Date of Award

8-2014

Level of Access

Campus-Only Thesis

Degree Name

Master of Science (MS)

Department

Teaching

Advisor

Natasha M. Speer

Second Committee Member

Robert Franzosa

Third Committee Member

John Thompson

Abstract

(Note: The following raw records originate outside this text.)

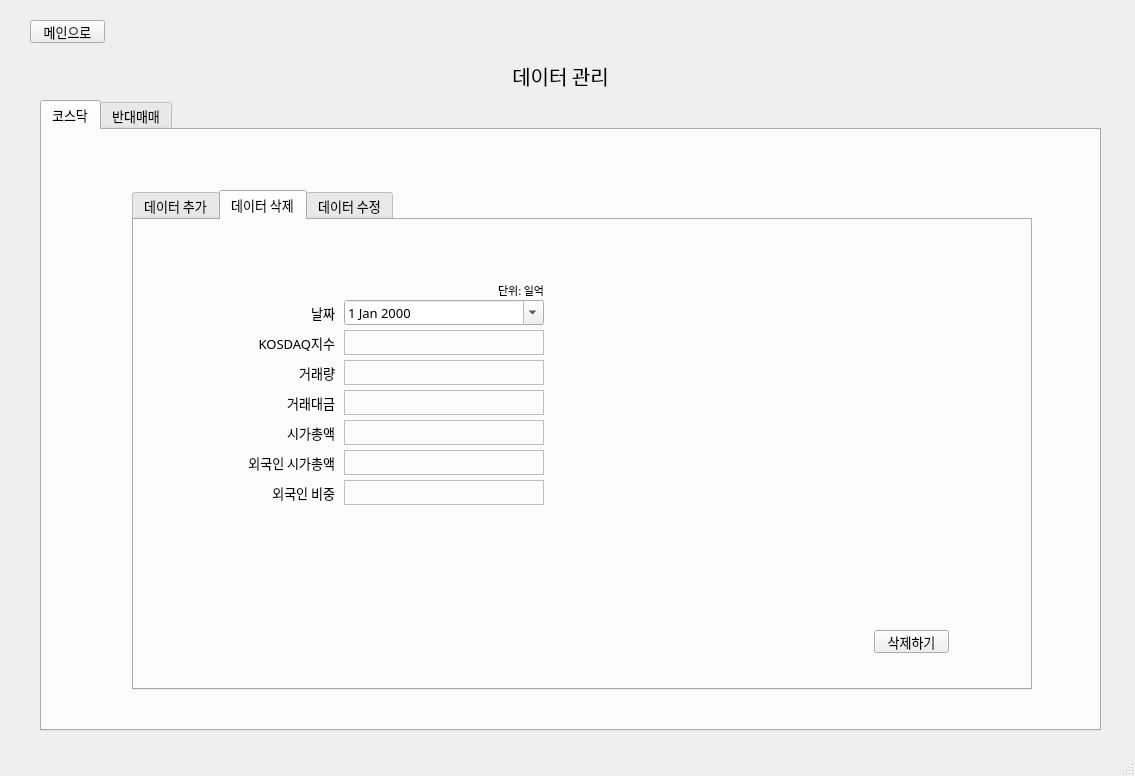
syarin03/kosdaq, file main.ui: the form before one commit.
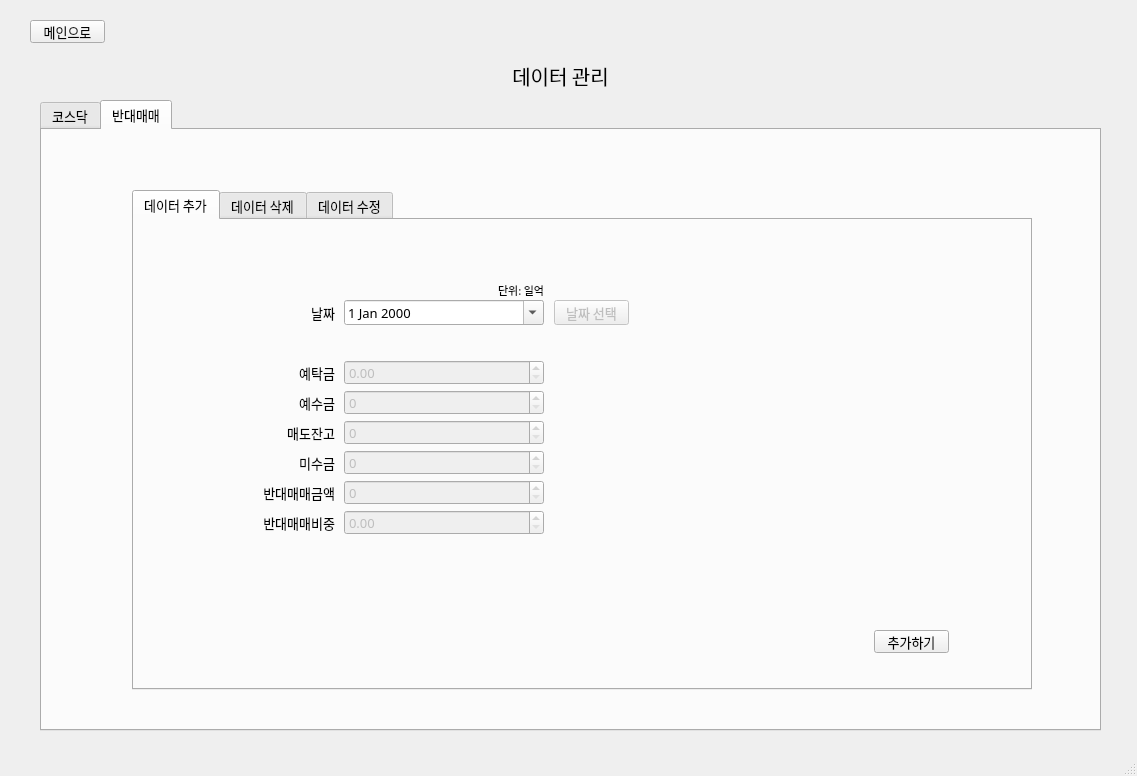
The form after the commit. The open tabs and pages were chosen to show the change.

Commit message: 변수명 수정 + 데이터 관리 날짜 선택 알고리즘 완성

```diff
--- a/main.ui
+++ b/main.ui
@@ -6,7 +6,7 @@
    <rect>
     <x>0</x>
     <y>0</y>
-    <width>1135</width>
+    <width>1137</width>
     <height>776</height>
    </rect>
   </property>
@@ -725,7 +725,7 @@
       <property name="currentIndex">
        <number>0</number>
       </property>
-      <widget class="QWidget" name="kosdaq_manage">
+      <widget class="QWidget" name="kosdaq_tab_manage">
        <attribute name="title">
         <string>코스닥</string>
        </attribute>
@@ -750,7 +750,7 @@
         <property name="currentIndex">
          <number>0</number>
         </property>
-        <widget class="QWidget" name="kosdaq_add">
+        <widget class="QWidget" name="kosdaq_tab_add">
          <attribute name="title">
           <string>데이터 추가</string>
          </attribute>
@@ -1026,7 +1026,7 @@
           </property>
          </widget>
         </widget>
-        <widget class="QWidget" name="kosdaq_del">
+        <widget class="QWidget" name="kosdaq_tab_del">
          <attribute name="title">
           <string>데이터 삭제</string>
          </attribute>
@@ -1048,27 +1048,30 @@
           <widget class="QLabel" name="kosdaq_label_del">
            <property name="geometry">
             <rect>
-             <x>350</x>
-             <y>30</y>
+             <x>140</x>
+             <y>60</y>
              <width>200</width>
-             <height>25</height>
+             <height>20</height>
             </rect>
            </property>
            <property name="font">
             <font>
              <family>맑은 고딕</family>
-             <pointsize>10</pointsize>
+             <pointsize>8</pointsize>
             </font>
            </property>
            <property name="text">
             <string/>
            </property>
+           <property name="alignment">
+            <set>Qt::AlignRight|Qt::AlignTop|Qt::AlignTrailing</set>
+           </property>
           </widget>
           <widget class="QLabel" name="label_14">
            <property name="geometry">
             <rect>
              <x>30</x>
-             <y>90</y>
+             <y>120</y>
              <width>101</width>
              <height>25</height>
             </rect>
@@ -1109,7 +1112,7 @@
            <property name="geometry">
             <rect>
              <x>30</x>
-             <y>120</y>
+             <y>150</y>
              <width>101</width>
              <height>25</height>
             </rect>
@@ -1131,7 +1134,7 @@
            <property name="geometry">
             <rect>
              <x>30</x>
-             <y>180</y>
+             <y>210</y>
              <width>101</width>
              <height>25</height>
             </rect>
@@ -1153,7 +1156,7 @@
            <property name="geometry">
             <rect>
              <x>30</x>
-             <y>150</y>
+             <y>180</y>
              <width>101</width>
              <height>25</height>
             </rect>
@@ -1178,7 +1181,7 @@
            <property name="geometry">
             <rect>
              <x>140</x>
-             <y>60</y>
+             <y>90</y>
              <width>211</width>
              <height>191</height>
             </rect>
@@ -1190,9 +1193,6 @@
             </font>
            </property>
            <widget class="QLabel" name="kosdaq_label_del1">
-            <property name="enabled">
-             <bool>false</bool>
-            </property>
             <property name="geometry">
              <rect>
               <x>0</x>
@@ -1311,7 +1311,7 @@
            <property name="geometry">
             <rect>
              <x>30</x>
-             <y>60</y>
+             <y>90</y>
              <width>101</width>
              <height>25</height>
             </rect>
@@ -1355,7 +1355,7 @@
            <property name="geometry">
             <rect>
              <x>30</x>
-             <y>210</y>
+             <y>240</y>
              <width>101</width>
              <height>25</height>
             </rect>
@@ -1410,7 +1410,7 @@
           </property>
          </widget>
         </widget>
-        <widget class="QWidget" name="kosdaq_edit">
+        <widget class="QWidget" name="kosdaq_tab_edit">
          <attribute name="title">
           <string>데이터 수정</string>
          </attribute>
@@ -1892,7 +1892,7 @@
         </widget>
        </widget>
       </widget>
-      <widget class="QWidget" name="covering_manage">
+      <widget class="QWidget" name="covering_tab_manage">
        <attribute name="title">
         <string>반대매매</string>
        </attribute>
@@ -1917,7 +1917,7 @@
         <property name="currentIndex">
          <number>0</number>
         </property>
-        <widget class="QWidget" name="covering_add">
+        <widget class="QWidget" name="covering_tab_add">
          <attribute name="title">
           <string>데이터 추가</string>
          </attribute>
@@ -1933,27 +1933,36 @@
           <widget class="QLabel" name="covering_label_add">
            <property name="geometry">
             <rect>
-             <x>350</x>
-             <y>30</y>
+             <x>140</x>
+             <y>60</y>
              <width>200</width>
-             <height>25</height>
+             <height>20</height>
             </rect>
            </property>
+           <property name="font">
+            <font>
+             <family>맑은 고딕</family>
+             <pointsize>8</pointsize>
+            </font>
+           </property>
            <property name="text">
             <string/>
            </property>
+           <property name="alignment">
+            <set>Qt::AlignRight|Qt::AlignTop|Qt::AlignTrailing</set>
+           </property>
           </widget>
           <widget class="QLabel" name="label_33">
            <property name="geometry">
             <rect>
              <x>30</x>
-             <y>90</y>
+             <y>120</y>
              <width>101</width>
              <height>25</height>
             </rect>
            </property>
            <property name="text">
-            <string>거래량</string>
+            <string>예수금</string>
            </property>
            <property name="alignment">
             <set>Qt::AlignRight|Qt::AlignTrailing|Qt::AlignVCenter</set>
@@ -1976,13 +1985,13 @@
            <property name="geometry">
             <rect>
              <x>30</x>
-             <y>120</y>
+             <y>150</y>
              <width>101</width>
              <height>25</height>
             </rect>
            </property>
            <property name="text">
-            <string>거래대금</string>
+            <string>매도잔고</string>
            </property>
            <property name="alignment">
             <set>Qt::AlignRight|Qt::AlignTrailing|Qt::AlignVCenter</set>
@@ -1992,13 +2001,13 @@
            <property name="geometry">
             <rect>
              <x>30</x>
-             <y>180</y>
+             <y>210</y>
              <width>101</width>
              <height>25</height>
             </rect>
            </property>
            <property name="text">
-            <string>외국인 시가총액</string>
+            <string>반대매매금액</string>
            </property>
            <property name="alignment">
             <set>Qt::AlignRight|Qt::AlignTrailing|Qt::AlignVCenter</set>
@@ -2008,13 +2017,13 @@
            <property name="geometry">
             <rect>
              <x>30</x>
-             <y>150</y>
+             <y>180</y>
              <width>101</width>
              <height>25</height>
             </rect>
            </property>
            <property name="text">
-            <string>시가총액</string>
+            <string>미수금</string>
            </property>
            <property name="alignment">
             <set>Qt::AlignRight|Qt::AlignTrailing|Qt::AlignVCenter</set>
@@ -2027,7 +2036,7 @@
            <property name="geometry">
             <rect>
              <x>140</x>
-             <y>60</y>
+             <y>90</y>
              <width>211</width>
              <height>191</height>
             </rect>
@@ -2106,13 +2115,13 @@
            <property name="geometry">
             <rect>
              <x>30</x>
-             <y>60</y>
+             <y>90</y>
              <width>101</width>
              <height>25</height>
             </rect>
            </property>
            <property name="text">
-            <string>KOSDAQ지수</string>
+            <string>예탁금</string>
            </property>
            <property name="alignment">
             <set>Qt::AlignRight|Qt::AlignTrailing|Qt::AlignVCenter</set>
@@ -2138,13 +2147,13 @@
            <property name="geometry">
             <rect>
              <x>30</x>
-             <y>210</y>
+             <y>240</y>
              <width>101</width>
              <height>25</height>
             </rect>
            </property>
            <property name="text">
-            <string>외국인 비중</string>
+            <string>반대매매비중</string>
            </property>
            <property name="alignment">
             <set>Qt::AlignRight|Qt::AlignTrailing|Qt::AlignVCenter</set>
@@ -2172,6 +2181,22 @@
             <set>Qt::AlignRight|Qt::AlignTrailing|Qt::AlignVCenter</set>
            </property>
           </widget>
+          <widget class="QPushButton" name="covering_btn_addDate">
+           <property name="enabled">
+            <bool>false</bool>
+           </property>
+           <property name="geometry">
+            <rect>
+             <x>350</x>
+             <y>30</y>
+             <width>75</width>
+             <height>25</height>
+            </rect>
+           </property>
+           <property name="text">
+            <string>날짜 선택</string>
+           </property>
+          </widget>
          </widget>
          <widget class="QPushButton" name="covering_btn_add">
           <property name="geometry">
@@ -2187,7 +2212,7 @@
           </property>
          </widget>
         </widget>
-        <widget class="QWidget" name="covering_del">
+        <widget class="QWidget" name="covering_tab_del">
          <attribute name="title">
           <string>데이터 삭제</string>
          </attribute>
@@ -2568,7 +2593,7 @@
           </property>
          </widget>
         </widget>
-        <widget class="QWidget" name="covering_edit">
+        <widget class="QWidget" name="covering_tab_edit">
          <attribute name="title">
           <string>데이터 수정</string>
          </attribute>
```
Left out of the diff: 226 changed lines with no effect on the pictures. The commit also changes 1 other file.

Students’ understanding, thinking and difficulties with the derivative and their difficulties in solving applied problems have been the subject of rich research work. There is also extensive research on students’ thinking, understanding and difficulties with the derivative’s underlying concepts such as functions. In the Study I, the existing work on students’ ideas about the derivative was expanded by defining different categories of students’ ways of thinking about it. Polishing these categories, a possible database of students’ ways of thinking about the derivative was created. Then their difficulties with applied related-rate, optimization and graphing problems were analyzed and rubrics were created to quantify their answers. It was also shown that students’ difficulties with applied graphing problem of the derivative correlate to their static and dynamic understanding of the functions’ graphs. Very little research has examined students’ ways of thinking about derivative through the lens of their work on applied questions.

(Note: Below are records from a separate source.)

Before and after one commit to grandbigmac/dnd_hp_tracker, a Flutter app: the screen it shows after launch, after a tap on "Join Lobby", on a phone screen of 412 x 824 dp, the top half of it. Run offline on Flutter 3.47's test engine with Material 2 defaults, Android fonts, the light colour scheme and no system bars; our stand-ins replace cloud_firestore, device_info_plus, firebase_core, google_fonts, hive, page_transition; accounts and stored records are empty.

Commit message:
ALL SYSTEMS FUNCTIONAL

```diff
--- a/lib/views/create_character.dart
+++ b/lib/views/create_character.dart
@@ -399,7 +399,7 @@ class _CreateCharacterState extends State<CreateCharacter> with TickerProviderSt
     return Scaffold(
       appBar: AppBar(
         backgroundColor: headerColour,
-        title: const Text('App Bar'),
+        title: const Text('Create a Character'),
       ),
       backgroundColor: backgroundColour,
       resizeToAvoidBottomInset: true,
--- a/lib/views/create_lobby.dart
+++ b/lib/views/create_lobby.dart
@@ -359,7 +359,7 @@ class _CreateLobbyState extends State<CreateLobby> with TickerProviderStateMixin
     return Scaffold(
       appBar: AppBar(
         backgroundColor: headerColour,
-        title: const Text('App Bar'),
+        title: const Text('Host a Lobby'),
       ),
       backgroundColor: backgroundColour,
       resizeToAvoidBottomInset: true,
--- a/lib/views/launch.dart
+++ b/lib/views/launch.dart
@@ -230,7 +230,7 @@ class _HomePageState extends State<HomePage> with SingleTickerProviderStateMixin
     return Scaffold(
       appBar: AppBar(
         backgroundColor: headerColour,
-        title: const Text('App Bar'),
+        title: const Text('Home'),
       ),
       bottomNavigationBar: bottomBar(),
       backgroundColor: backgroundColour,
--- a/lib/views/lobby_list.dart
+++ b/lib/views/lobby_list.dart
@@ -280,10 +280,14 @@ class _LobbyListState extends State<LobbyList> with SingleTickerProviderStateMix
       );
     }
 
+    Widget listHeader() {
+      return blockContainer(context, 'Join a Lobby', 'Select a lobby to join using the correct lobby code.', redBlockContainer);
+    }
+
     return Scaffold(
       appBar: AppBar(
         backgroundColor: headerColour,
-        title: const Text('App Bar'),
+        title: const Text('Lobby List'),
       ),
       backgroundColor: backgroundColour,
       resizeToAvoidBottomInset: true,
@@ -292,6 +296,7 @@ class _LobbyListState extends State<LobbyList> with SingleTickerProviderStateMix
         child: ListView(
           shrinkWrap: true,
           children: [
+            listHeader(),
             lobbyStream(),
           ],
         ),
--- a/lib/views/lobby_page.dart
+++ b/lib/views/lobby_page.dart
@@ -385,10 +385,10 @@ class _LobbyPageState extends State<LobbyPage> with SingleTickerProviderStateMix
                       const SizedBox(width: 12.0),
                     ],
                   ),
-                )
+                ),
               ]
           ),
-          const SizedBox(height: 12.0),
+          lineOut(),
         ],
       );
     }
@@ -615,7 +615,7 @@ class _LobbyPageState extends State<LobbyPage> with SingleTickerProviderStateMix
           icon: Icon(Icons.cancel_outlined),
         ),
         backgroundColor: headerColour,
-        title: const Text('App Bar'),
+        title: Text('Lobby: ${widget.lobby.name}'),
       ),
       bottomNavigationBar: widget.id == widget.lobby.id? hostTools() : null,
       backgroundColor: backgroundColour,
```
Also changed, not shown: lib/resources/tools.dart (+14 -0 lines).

The focus of the Study II was on whether relationships exist between students’ ways of thinking about derivative and their abilities in solving applied derivative problems. Survey data and clinical interviews were conducted to look at students’ multiple ways of thinking and their work on applied derivative problems. “Multiple ways of thinking” refers to two or more ways of thinking about derivative (e.g., slope of the tangent line at a point on a function or instantaneous rate of change). Fine-grained analysis of the students’ written surveys and clinical interviews revealed that students’ having more than two ways of thinking about the derivative correlate to their higher abilities in solving applied derivative problems.

Share